Stuart Stockdale did what he does best this week at Jaeger. The collection had a strong equestrian feel, evident in the hats, riding boots, fedoras and capes as well as the chain detail on the selection of bags that came in mustard and camel. This reflected the designer being drawn to the "mixture between urban and rural" this season.
What particularly stood out about the collection was the autumnal colour palette, especially in light of the abundance of designers that have opted for colour as a sign of optimism this season. "It was definitely a very Jaeger colour palette," he told me backstage. Structured jackets, leggings, fur and knitwear all came in musty greys, blacks and shades ranging from nude to coffee, which is very much "a part of the Jaeger DNA," he said.
Although Stockdale focused on tailoring this season, particularly on the trousers and outwerwear - such as a jacket that deceptively looked like a coat from the front but was actually cropped at the back - he did offer us a softer silhouette, too. "I definitely wanted there to be mix between tailoring and something a bit more relaxed," he said after the show. The knitwear, styled with cropped trousers were slouchy but chic and a grey voluminous loose fitted coat with thin black panels across the front was perfect for a relaxed work look.
Outside the muted colour palette, Stockdale also presented checks in red, white and brown on skirts and, like many other designers this season, he presented his take on the blouse. His interpretation came in off-white with cut-outs at the back.
Already on the wish list of Glamour editor Jo Elvin is a midnight-blue velvet dress, which will undoubtedly be a hit at retail.
What appears to be Alexander McQueen's last interview was conducted by Matches on Feb. 5, just six days before the designer died. The interview has a lighthearted tone, mostly with McQueen sharing his favourite places in London and discussing his business routine. Matches is running the full feature in its Spring/Summer 2010 magazine.
"I guess I am an East End boy at heart, although I think different areas of London have influenced different collections," McQueen said. With a spare hour in London, he said he'd "head to the Natural History Museum"; he also named pie and mash as his favourite food and admitted he was happiest at home with his dogs. In a traditionally self-effacing manner he said he'd never "like the idea of a statue of me."
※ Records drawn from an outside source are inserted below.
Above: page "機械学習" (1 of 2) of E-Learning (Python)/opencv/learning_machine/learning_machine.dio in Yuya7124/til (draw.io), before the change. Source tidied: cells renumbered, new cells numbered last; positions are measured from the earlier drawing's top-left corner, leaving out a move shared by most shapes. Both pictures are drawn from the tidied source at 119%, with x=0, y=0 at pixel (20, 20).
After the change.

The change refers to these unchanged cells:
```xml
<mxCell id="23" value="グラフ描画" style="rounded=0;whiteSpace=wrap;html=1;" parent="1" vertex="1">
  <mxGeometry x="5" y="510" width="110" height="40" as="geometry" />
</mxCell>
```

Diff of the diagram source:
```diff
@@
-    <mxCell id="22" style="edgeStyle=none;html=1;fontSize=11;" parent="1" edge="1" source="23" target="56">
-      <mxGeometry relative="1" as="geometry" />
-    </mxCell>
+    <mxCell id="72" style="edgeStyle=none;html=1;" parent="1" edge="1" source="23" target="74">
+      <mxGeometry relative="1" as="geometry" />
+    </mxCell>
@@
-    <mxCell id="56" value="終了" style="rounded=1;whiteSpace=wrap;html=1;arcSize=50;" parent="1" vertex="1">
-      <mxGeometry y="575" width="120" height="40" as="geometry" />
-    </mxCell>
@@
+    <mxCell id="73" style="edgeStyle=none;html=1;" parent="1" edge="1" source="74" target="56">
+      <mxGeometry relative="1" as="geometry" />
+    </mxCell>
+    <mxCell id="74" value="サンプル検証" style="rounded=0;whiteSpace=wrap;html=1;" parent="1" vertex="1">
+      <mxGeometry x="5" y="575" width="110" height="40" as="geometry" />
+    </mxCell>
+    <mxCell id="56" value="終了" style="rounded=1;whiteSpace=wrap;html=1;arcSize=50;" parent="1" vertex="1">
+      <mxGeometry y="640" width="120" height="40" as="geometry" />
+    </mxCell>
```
McQueen, for being a thoroughly British boy, continued to show in Paris. "I love the heritage of the design houses and the fact that not just anyone can put on a show," he explained. As for business sense, he said "there has to be a balance between your mental satisfaction and the financial needs of your company," and added: "I always remember that it’s the fantasy, the artistic side, that makes customers want to buy the straightforward black pants."
When you attend a Pam Hogg show, you know that it's going to be full of energy and will draw the London 'It' scene. Case in point: Siouxsie Sioux opened the show with a dramatic round tulle headpiece and short black lace bodysuit to a huge round of applause - Jamie Winestone, Jefferson Hack, Peaches Geldof and PPQ's Amy Molyneaux and Percy Parker all sat front-row.
The collection was full of all of the pieces you would expect from Hogg. Bod-con bodysuits mainly came in shorter styles in black lace and were often styled with a long train that sat on the shoulders on leather panels. Where the styles were full length, they came completely sheer with only gold panels on the breasts and between the legs to preserve the models' modesty.
Tapping into this season's micro trend, we saw a lot of leather arms on dresses, particularly on bod-con styles in red and blue with leather detail also appearing across the shoulders.
Although the collection is not for everyone, Hogg added a lot of creativity to the London Fashion Week schedule, in a season when most designers have opted to play it safe.